## RECORDS SHOWN:
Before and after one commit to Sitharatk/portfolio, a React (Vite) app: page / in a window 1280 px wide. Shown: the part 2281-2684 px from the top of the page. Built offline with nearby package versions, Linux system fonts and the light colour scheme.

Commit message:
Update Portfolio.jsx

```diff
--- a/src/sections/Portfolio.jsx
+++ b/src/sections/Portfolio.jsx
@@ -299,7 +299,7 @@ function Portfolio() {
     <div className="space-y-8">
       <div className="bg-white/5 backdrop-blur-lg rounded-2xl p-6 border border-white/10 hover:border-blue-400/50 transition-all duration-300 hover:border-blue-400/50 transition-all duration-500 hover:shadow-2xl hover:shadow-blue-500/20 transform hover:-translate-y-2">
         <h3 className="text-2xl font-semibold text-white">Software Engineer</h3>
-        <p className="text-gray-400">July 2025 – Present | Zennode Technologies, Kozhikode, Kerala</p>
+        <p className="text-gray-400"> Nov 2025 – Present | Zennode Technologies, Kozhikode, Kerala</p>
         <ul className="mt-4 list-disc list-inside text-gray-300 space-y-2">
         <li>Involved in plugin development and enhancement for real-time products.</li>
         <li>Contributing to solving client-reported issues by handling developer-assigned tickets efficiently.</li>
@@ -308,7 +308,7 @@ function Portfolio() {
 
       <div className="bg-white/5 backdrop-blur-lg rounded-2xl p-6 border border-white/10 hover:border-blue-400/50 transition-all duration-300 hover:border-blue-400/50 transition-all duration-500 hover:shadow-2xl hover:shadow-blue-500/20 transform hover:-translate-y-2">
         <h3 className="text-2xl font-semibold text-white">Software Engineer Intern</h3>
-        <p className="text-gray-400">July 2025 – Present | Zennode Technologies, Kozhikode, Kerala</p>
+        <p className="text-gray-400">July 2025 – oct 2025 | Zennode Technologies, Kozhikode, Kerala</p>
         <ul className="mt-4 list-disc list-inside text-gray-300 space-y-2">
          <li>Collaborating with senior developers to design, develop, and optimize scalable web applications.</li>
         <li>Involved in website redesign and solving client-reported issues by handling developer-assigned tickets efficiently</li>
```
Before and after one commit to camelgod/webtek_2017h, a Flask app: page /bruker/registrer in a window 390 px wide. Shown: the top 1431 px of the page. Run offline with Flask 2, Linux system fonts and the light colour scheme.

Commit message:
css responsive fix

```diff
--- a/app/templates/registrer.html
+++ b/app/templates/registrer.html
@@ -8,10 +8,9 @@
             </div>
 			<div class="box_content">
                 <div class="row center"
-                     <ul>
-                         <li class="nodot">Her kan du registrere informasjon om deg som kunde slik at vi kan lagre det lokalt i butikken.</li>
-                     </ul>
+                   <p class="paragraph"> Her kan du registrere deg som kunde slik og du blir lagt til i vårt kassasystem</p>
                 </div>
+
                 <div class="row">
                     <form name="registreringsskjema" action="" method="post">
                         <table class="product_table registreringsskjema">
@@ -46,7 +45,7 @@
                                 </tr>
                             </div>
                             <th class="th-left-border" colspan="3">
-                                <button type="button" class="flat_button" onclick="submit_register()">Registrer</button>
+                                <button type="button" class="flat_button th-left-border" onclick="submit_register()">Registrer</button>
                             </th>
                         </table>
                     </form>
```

## WHAT TO DO:
Look for the string "with" in the entries above. Copy every line that has it.

## TASK RESULT:
Before and after one commit to Sitharatk/portfolio, a React (Vite) app: page / in a window 1280 px wide. Shown: the part 2281-2684 px from the top of the page. Built offline with nearby package versions, Linux system fonts and the light colour scheme.
          <li>Collaborating with senior developers to design, develop, and optimize scalable web applications.</li>
Before and after one commit to camelgod/webtek_2017h, a Flask app: page /bruker/registrer in a window 390 px wide. Shown: the top 1431 px of the page. Run offline with Flask 2, Linux system fonts and the light colour scheme.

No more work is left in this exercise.